-- EXTRACTED ENTRIES follows --

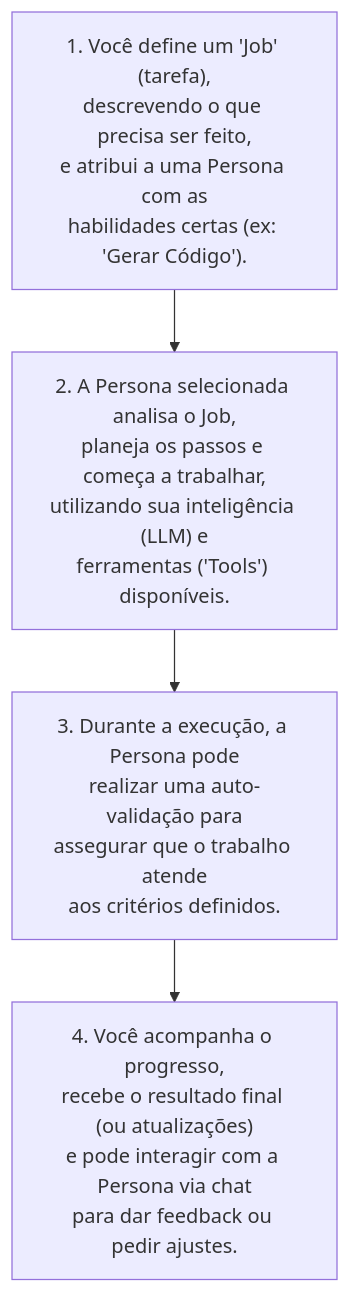
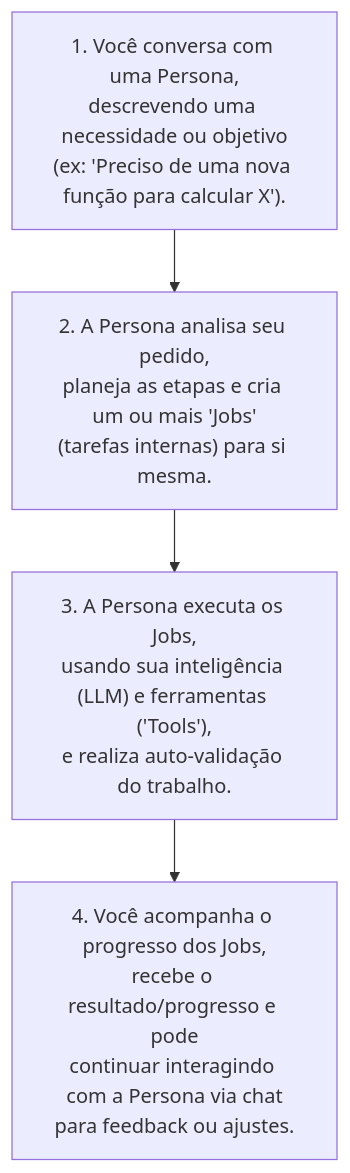
Before and after one commit to HD220/project-wiz: the diagram in docs/new_docs/briefing/explicacao_usuario_final.md, drawn with Mermaid. The commit also changed other lines of this file and 9 other files, not shown here.

````diff
--- a/docs/new_docs/briefing/explicacao_usuario_final.md
+++ b/docs/new_docs/briefing/explicacao_usuario_final.md
@@ -15,6 +15,6 @@
 ```mermaid
 graph TD
-    A["1. Você define um 'Job' (tarefa),<br>descrevendo o que precisa ser feito,<br>e atribui a uma Persona com as<br>habilidades certas (ex: 'Gerar Código')."] --> B["2. A Persona selecionada analisa o Job,<br>planeja os passos e começa a trabalhar,<br>utilizando sua inteligência (LLM) e<br>ferramentas ('Tools') disponíveis."];
-    B --> C["3. Durante a execução, a Persona pode<br>realizar uma auto-validação para<br>assegurar que o trabalho atende<br>aos critérios definidos."];
-    C --> D["4. Você acompanha o progresso,<br>recebe o resultado final (ou atualizações)<br>e pode interagir com a Persona via chat<br>para dar feedback ou pedir ajustes."];
+    A["1. Você conversa com uma Persona,<br>descrevendo uma necessidade ou objetivo<br>(ex: 'Preciso de uma nova função para calcular X')."] --> B["2. A Persona analisa seu pedido,<br>planeja as etapas e cria um ou mais 'Jobs'<br>(tarefas internas) para si mesma."];
+    B --> C["3. A Persona executa os Jobs,<br>usando sua inteligência (LLM) e ferramentas ('Tools'),<br>e realiza auto-validação do trabalho."];
+    C --> D["4. Você acompanha o progresso dos Jobs,<br>recebe o resultado/progresso e pode<br>continuar interagindo com a Persona via chat<br>para feedback ou ajustes."];
 ```
````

-- EXTRACTED ENTRIES concluded --

In the listing above, find each line containing "trabalho" and copy it.

## SOLUTION TO THE EXERCISE
-    B --> C["3. Durante a execução, a Persona pode<br>realizar uma auto-validação para<br>assegurar que o trabalho atende<br>aos critérios definidos."];
+    B --> C["3. A Persona executa os Jobs,<br>usando sua inteligência (LLM) e ferramentas ('Tools'),<br>e realiza auto-validação do trabalho."];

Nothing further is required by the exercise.